(Exercise requirements) In your copy, leave out all pictures and reproduce every entry exactly.

(Recorded data)

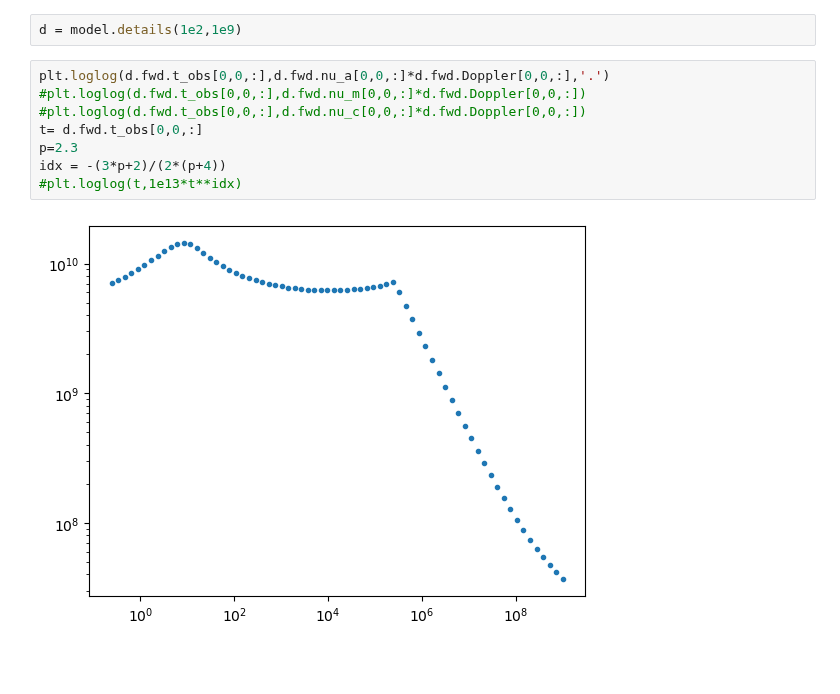
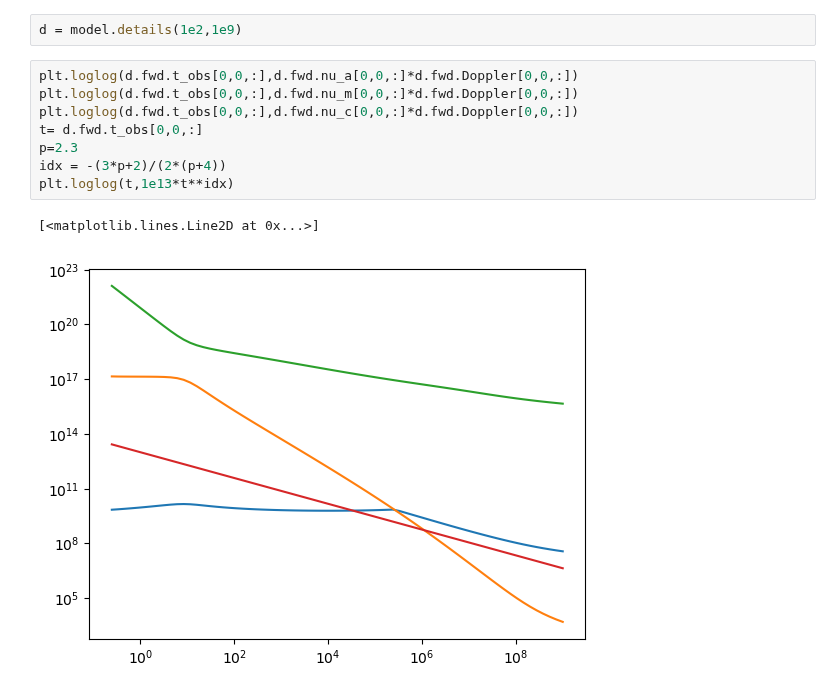
Before and after one commit to YihanWangAstro/VegasAfterglow, a Jupyter notebook: script/quick.ipynb, the cells around one changed output. Cells and saved outputs as stored; diff of their text form; blank space fills up the shorter version.

```diff
--- a/script/quick.ipynb
+++ b/script/quick.ipynb
@@ -87,12 +87,13 @@ plt.savefig('quick-spec.png',dpi=300,bbox_inches='tight')
 # %%
 d = model.details(1e2,1e9)
 # %%
-plt.loglog(d.fwd.t_obs[0,0,:],d.fwd.nu_a[0,0,:]*d.fwd.Doppler[0,0,:],'.')
-#plt.loglog(d.fwd.t_obs[0,0,:],d.fwd.nu_m[0,0,:]*d.fwd.Doppler[0,0,:])
-#plt.loglog(d.fwd.t_obs[0,0,:],d.fwd.nu_c[0,0,:]*d.fwd.Doppler[0,0,:])
+plt.loglog(d.fwd.t_obs[0,0,:],d.fwd.nu_a[0,0,:]*d.fwd.Doppler[0,0,:])
+plt.loglog(d.fwd.t_obs[0,0,:],d.fwd.nu_m[0,0,:]*d.fwd.Doppler[0,0,:])
+plt.loglog(d.fwd.t_obs[0,0,:],d.fwd.nu_c[0,0,:]*d.fwd.Doppler[0,0,:])
 t= d.fwd.t_obs[0,0,:]
 p=2.3
 idx = -(3*p+2)/(2*(p+4))
-#plt.loglog(t,1e13*t**idx)
+plt.loglog(t,1e13*t**idx)
 # %% [output]
+[<matplotlib.lines.Line2D at 0x...>]
-[figure, old version]
+[figure, new version]
```
Also changed, not shown: parts of 2 cells of this notebook.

(Answer for the task)
Before and after one commit to YihanWangAstro/VegasAfterglow, a Jupyter notebook: script/quick.ipynb, the cells around one changed output. Cells and saved outputs as stored; diff of their text form; blank space fills up the shorter version.

```diff
--- a/script/quick.ipynb
+++ b/script/quick.ipynb
@@ -87,12 +87,13 @@ plt.savefig('quick-spec.png',dpi=300,bbox_inches='tight')
 # %%
 d = model.details(1e2,1e9)
 # %%
-plt.loglog(d.fwd.t_obs[0,0,:],d.fwd.nu_a[0,0,:]*d.fwd.Doppler[0,0,:],'.')
-#plt.loglog(d.fwd.t_obs[0,0,:],d.fwd.nu_m[0,0,:]*d.fwd.Doppler[0,0,:])
-#plt.loglog(d.fwd.t_obs[0,0,:],d.fwd.nu_c[0,0,:]*d.fwd.Doppler[0,0,:])
+plt.loglog(d.fwd.t_obs[0,0,:],d.fwd.nu_a[0,0,:]*d.fwd.Doppler[0,0,:])
+plt.loglog(d.fwd.t_obs[0,0,:],d.fwd.nu_m[0,0,:]*d.fwd.Doppler[0,0,:])
+plt.loglog(d.fwd.t_obs[0,0,:],d.fwd.nu_c[0,0,:]*d.fwd.Doppler[0,0,:])
 t= d.fwd.t_obs[0,0,:]
 p=2.3
 idx = -(3*p+2)/(2*(p+4))
-#plt.loglog(t,1e13*t**idx)
+plt.loglog(t,1e13*t**idx)
 # %% [output]
+[<matplotlib.lines.Line2D at 0x...>]
-[figure, old version]
+[figure, new version]
```
Also changed, not shown: parts of 2 cells of this notebook.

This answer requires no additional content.